Turning the wrong way on the Center Street circle and jumping barricades to avoid the detour caused by construction there will cost you, local drivers found out this week.
A high volume of traffic citations handed out downtown by Goldsboro police Monday raised quite a stir with operators and patrons of the local businesses anchored there.
Maj. Mike West of the Goldsboro Police Department's Traffic Division said at least 21 citations were handed out at the intersection of Center and Mulberry streets.
West could neither confirm nor deny reports from those ticketed who claimed the costs were as high as $282.
"Infractions included 'failure to obey traffic devices' and other charges," West said. "That would account for the variance in prices for the tickets issued."
The westbound lane of Mulberry Street at the point it intersects with Center Street has been closed since May due to construction related to Downtown Goldsboro Development Corp.'s Center Street Streetscape Project.
The eastbound lane has remained open, allowing for one-way traffic. Some drivers, though, have been skirting around the two "Road Closed" signs positioned along Mulberry Street as it approaches Center Street, ignoring too the more than 14 Bob's Barricades placed to prevent through-traffic. An erected fence that surrounds the construction site, and the many bulldozers and workers assembled within the fenced-in area, have also failed to deter violators.
"Safety was our main concern," City Manager Scott A. Stevens said.
Stevens said that a rise in the number of vehicles bypassing the closure signs and continuing to drive through the restricted area prompted him to ask Police Chief Jeff Stewart to ramp up police presence at the intersection.

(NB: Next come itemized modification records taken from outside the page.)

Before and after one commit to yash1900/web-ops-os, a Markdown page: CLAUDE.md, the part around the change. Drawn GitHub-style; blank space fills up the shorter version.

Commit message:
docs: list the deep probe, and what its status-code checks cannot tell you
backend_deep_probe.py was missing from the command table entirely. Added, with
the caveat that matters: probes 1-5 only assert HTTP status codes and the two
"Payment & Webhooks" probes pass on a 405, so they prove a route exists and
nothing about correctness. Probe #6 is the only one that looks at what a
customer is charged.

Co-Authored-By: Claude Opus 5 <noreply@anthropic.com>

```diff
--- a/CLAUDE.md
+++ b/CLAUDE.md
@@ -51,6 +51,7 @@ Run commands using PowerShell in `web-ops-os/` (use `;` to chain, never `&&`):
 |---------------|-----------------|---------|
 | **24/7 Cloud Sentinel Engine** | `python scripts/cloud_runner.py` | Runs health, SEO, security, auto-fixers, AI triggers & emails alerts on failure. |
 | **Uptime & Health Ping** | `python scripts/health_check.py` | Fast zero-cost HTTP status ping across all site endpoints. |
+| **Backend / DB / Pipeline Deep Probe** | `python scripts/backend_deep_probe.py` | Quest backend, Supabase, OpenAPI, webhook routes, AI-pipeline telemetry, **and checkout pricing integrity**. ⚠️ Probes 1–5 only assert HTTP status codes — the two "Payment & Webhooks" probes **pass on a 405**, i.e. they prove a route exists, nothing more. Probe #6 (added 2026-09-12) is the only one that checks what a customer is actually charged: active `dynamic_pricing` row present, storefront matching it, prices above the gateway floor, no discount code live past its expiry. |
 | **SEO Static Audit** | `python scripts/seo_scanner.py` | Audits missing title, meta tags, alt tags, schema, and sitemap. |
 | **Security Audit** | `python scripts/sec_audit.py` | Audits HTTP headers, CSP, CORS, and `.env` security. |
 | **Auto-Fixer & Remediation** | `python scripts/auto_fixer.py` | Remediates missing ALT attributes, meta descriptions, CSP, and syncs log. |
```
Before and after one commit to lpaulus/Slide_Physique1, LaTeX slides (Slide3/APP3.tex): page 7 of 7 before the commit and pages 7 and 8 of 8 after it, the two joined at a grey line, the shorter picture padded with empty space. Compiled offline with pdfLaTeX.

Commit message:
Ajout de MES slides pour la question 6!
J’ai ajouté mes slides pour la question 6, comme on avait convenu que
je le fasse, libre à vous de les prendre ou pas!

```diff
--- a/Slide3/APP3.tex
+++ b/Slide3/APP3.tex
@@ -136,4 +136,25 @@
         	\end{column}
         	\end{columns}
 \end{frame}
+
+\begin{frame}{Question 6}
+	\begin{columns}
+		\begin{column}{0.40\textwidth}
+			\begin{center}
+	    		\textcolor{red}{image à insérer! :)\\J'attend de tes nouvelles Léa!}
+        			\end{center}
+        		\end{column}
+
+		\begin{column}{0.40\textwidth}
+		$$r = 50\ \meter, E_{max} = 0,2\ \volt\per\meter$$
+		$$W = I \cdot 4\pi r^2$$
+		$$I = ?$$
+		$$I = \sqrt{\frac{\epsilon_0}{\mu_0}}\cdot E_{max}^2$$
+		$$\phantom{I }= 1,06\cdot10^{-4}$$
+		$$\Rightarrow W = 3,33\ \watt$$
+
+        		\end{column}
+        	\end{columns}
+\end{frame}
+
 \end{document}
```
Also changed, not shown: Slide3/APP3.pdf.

In addition to the barricades and posted signs, the traffic light at the intersection is set to flash yellow, which drivers have indicated they thought meant "proceed with caution."
"It is confusing, but our only other option was to close the street completely," Stevens said. The city manager went on to say that, although Mulberry Street will be completely shut down at some point during the project, he wanted to protect the businesses there by leaving it open as long as possible.
Not all of the business owners feel protected.
Percy Royall, owner of Royall Barber Shop, 142 Center St., wonders why visitors aren't being encouraged to use the John Street parking lot adjacent to his business.
"I've been here 43 years and never seen it this bad," Royall said. He said a sign directing customers to the parking area that connects John and Center streets would be beneficial and clear up confusion caused by the detour.
The road closure has impacted at least one other long-standing Center Street business.
"It don't really make sense; they have one little old sign," said Walley Williams, proprietor of Goldsboro Furniture Store, located for 50 years on the northwest corner of Mulberry and Center streets. His employees witnessed the traffic stops also.
"They've been pulling them over left and right, two and three at a time," David Solomon said.
Williams and his workers have for months seen cars slip past the barricades and warning signs that are posted along the constructions zone. They have not seen any tickets issued prior to Monday. Williams said that he hasn't been seeing any customers either.
"I don't do any business. I was doing about $6,000 a week," said Williams, referring to the pre-construction patronage he has been accustomed to for decades.
"Now I'm doing $200."
Williams said he is thinking of calling it quits after a half-century, blaming City Hall and the Streetscape Project for what he says is "ruining downtown."
The Little Bank, which sits opposite the furniture store, felt the pinch Monday when numerous customers complained about the ticketing.
"People have been cautious going through there," said Roy Parker, bank manager.
According to Parker, the ticketing began about 10 a.m. Monday and continued after he left around 5 p.m. Although concerned that his customers felt they were treated unfairly Monday, Parker spoke highly of the construction workers and contractors working on the project site, saying that they have been very attentive to the bank's needs.
Unlike Williams, Parker has high hopes for the Streetscape project, which he says is "cleaning up the area."
Project Manager Josh Price seconded the city manager's safety concerns when speaking to the matter of drivers being ticketed for violating the road closure.
The section of roadway that remains open is narrow and visibility can be obstructed by cars parked on either side. Drivers heading the wrong way up the converted one-way street run the risk of being in the path of cars legally turning right from Center Street onto Mulberry Street.
"There has been concern for our guys working close to the fence as cars have been coming close to it," Price said.
In regard to the local businesses being impacted one way or another, either by the construction or the recent ticketing, Price declined to comment.